* [What you have to do] Precise copying is required. Return the data below in full.

[Recorded data]
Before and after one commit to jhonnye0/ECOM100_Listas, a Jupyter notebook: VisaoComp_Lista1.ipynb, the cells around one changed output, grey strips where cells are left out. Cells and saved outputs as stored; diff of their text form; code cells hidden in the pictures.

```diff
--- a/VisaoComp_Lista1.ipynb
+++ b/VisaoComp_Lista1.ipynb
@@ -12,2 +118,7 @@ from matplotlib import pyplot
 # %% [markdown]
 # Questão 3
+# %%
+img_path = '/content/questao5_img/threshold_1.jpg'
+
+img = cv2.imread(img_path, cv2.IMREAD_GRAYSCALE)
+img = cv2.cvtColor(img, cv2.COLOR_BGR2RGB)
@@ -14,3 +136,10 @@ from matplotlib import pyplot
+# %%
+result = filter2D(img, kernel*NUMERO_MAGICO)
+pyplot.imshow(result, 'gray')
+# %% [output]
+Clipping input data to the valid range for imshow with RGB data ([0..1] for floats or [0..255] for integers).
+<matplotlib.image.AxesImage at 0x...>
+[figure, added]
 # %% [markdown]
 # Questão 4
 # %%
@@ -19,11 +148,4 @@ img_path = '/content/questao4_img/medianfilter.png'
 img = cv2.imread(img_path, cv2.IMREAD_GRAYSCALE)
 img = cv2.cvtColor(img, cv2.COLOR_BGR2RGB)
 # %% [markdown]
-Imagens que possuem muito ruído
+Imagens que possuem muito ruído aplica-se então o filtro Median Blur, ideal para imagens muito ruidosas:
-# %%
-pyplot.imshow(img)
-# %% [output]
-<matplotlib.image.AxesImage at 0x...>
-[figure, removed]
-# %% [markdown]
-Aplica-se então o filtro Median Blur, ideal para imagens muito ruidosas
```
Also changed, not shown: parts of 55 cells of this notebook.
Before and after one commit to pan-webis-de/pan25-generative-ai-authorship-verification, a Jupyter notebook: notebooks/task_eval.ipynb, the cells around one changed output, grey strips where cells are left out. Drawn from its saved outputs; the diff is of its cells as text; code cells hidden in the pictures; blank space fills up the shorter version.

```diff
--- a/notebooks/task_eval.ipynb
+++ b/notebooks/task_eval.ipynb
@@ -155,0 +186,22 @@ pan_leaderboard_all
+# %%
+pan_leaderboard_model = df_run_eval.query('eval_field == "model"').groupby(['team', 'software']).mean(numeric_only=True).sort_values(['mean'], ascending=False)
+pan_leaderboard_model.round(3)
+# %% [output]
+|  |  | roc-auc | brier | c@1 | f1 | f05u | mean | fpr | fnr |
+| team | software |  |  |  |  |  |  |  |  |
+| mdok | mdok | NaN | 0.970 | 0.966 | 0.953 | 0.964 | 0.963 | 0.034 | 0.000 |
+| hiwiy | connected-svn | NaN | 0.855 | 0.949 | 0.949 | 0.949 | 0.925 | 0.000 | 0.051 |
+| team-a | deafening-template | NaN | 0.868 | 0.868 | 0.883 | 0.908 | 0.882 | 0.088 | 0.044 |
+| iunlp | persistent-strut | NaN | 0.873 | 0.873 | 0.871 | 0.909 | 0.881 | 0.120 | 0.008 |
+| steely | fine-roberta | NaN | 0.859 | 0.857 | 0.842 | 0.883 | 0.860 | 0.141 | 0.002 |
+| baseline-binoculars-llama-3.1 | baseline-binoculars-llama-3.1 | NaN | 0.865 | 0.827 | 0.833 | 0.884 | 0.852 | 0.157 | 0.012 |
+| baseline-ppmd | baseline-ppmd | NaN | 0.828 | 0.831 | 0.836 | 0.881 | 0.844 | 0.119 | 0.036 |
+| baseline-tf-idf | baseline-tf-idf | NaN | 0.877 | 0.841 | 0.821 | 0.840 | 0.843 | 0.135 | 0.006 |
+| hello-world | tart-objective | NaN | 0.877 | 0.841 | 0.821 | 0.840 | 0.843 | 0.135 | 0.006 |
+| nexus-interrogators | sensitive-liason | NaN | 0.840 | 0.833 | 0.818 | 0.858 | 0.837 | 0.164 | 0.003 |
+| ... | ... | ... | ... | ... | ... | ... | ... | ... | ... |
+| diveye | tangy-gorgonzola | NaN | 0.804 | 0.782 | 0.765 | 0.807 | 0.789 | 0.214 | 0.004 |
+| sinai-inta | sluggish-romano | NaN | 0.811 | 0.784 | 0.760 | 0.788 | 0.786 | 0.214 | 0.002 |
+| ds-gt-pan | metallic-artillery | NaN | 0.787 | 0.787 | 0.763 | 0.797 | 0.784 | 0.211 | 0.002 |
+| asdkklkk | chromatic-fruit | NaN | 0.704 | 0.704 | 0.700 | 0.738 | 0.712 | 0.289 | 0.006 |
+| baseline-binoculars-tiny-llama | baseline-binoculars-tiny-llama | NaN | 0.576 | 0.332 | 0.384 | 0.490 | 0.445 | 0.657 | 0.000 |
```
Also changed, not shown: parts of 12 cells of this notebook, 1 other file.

* [The answer]
Before and after one commit to jhonnye0/ECOM100_Listas, a Jupyter notebook: VisaoComp_Lista1.ipynb, the cells around one changed output, grey strips where cells are left out. Cells and saved outputs as stored; diff of their text form; code cells hidden in the pictures.

```diff
--- a/VisaoComp_Lista1.ipynb
+++ b/VisaoComp_Lista1.ipynb
@@ -12,2 +118,7 @@ from matplotlib import pyplot
 # %% [markdown]
 # Questão 3
+# %%
+img_path = '/content/questao5_img/threshold_1.jpg'
+
+img = cv2.imread(img_path, cv2.IMREAD_GRAYSCALE)
+img = cv2.cvtColor(img, cv2.COLOR_BGR2RGB)
@@ -14,3 +136,10 @@ from matplotlib import pyplot
+# %%
+result = filter2D(img, kernel*NUMERO_MAGICO)
+pyplot.imshow(result, 'gray')
+# %% [output]
+Clipping input data to the valid range for imshow with RGB data ([0..1] for floats or [0..255] for integers).
+<matplotlib.image.AxesImage at 0x...>
+[figure, added]
 # %% [markdown]
 # Questão 4
 # %%
@@ -19,11 +148,4 @@ img_path = '/content/questao4_img/medianfilter.png'
 img = cv2.imread(img_path, cv2.IMREAD_GRAYSCALE)
 img = cv2.cvtColor(img, cv2.COLOR_BGR2RGB)
 # %% [markdown]
-Imagens que possuem muito ruído
+Imagens que possuem muito ruído aplica-se então o filtro Median Blur, ideal para imagens muito ruidosas:
-# %%
-pyplot.imshow(img)
-# %% [output]
-<matplotlib.image.AxesImage at 0x...>
-[figure, removed]
-# %% [markdown]
-Aplica-se então o filtro Median Blur, ideal para imagens muito ruidosas
```
Also changed, not shown: parts of 55 cells of this notebook.
Before and after one commit to pan-webis-de/pan25-generative-ai-authorship-verification, a Jupyter notebook: notebooks/task_eval.ipynb, the cells around one changed output, grey strips where cells are left out. Drawn from its saved outputs; the diff is of its cells as text; code cells hidden in the pictures; blank space fills up the shorter version.

```diff
--- a/notebooks/task_eval.ipynb
+++ b/notebooks/task_eval.ipynb
@@ -155,0 +186,22 @@ pan_leaderboard_all
+# %%
+pan_leaderboard_model = df_run_eval.query('eval_field == "model"').groupby(['team', 'software']).mean(numeric_only=True).sort_values(['mean'], ascending=False)
+pan_leaderboard_model.round(3)
+# %% [output]
+|  |  | roc-auc | brier | c@1 | f1 | f05u | mean | fpr | fnr |
+| team | software |  |  |  |  |  |  |  |  |
+| mdok | mdok | NaN | 0.970 | 0.966 | 0.953 | 0.964 | 0.963 | 0.034 | 0.000 |
+| hiwiy | connected-svn | NaN | 0.855 | 0.949 | 0.949 | 0.949 | 0.925 | 0.000 | 0.051 |
+| team-a | deafening-template | NaN | 0.868 | 0.868 | 0.883 | 0.908 | 0.882 | 0.088 | 0.044 |
+| iunlp | persistent-strut | NaN | 0.873 | 0.873 | 0.871 | 0.909 | 0.881 | 0.120 | 0.008 |
+| steely | fine-roberta | NaN | 0.859 | 0.857 | 0.842 | 0.883 | 0.860 | 0.141 | 0.002 |
+| baseline-binoculars-llama-3.1 | baseline-binoculars-llama-3.1 | NaN | 0.865 | 0.827 | 0.833 | 0.884 | 0.852 | 0.157 | 0.012 |
+| baseline-ppmd | baseline-ppmd | NaN | 0.828 | 0.831 | 0.836 | 0.881 | 0.844 | 0.119 | 0.036 |
+| baseline-tf-idf | baseline-tf-idf | NaN | 0.877 | 0.841 | 0.821 | 0.840 | 0.843 | 0.135 | 0.006 |
+| hello-world | tart-objective | NaN | 0.877 | 0.841 | 0.821 | 0.840 | 0.843 | 0.135 | 0.006 |
+| nexus-interrogators | sensitive-liason | NaN | 0.840 | 0.833 | 0.818 | 0.858 | 0.837 | 0.164 | 0.003 |
+| ... | ... | ... | ... | ... | ... | ... | ... | ... | ... |
+| diveye | tangy-gorgonzola | NaN | 0.804 | 0.782 | 0.765 | 0.807 | 0.789 | 0.214 | 0.004 |
+| sinai-inta | sluggish-romano | NaN | 0.811 | 0.784 | 0.760 | 0.788 | 0.786 | 0.214 | 0.002 |
+| ds-gt-pan | metallic-artillery | NaN | 0.787 | 0.787 | 0.763 | 0.797 | 0.784 | 0.211 | 0.002 |
+| asdkklkk | chromatic-fruit | NaN | 0.704 | 0.704 | 0.700 | 0.738 | 0.712 | 0.289 | 0.006 |
+| baseline-binoculars-tiny-llama | baseline-binoculars-tiny-llama | NaN | 0.576 | 0.332 | 0.384 | 0.490 | 0.445 | 0.657 | 0.000 |
```
Also changed, not shown: parts of 12 cells of this notebook, 1 other file.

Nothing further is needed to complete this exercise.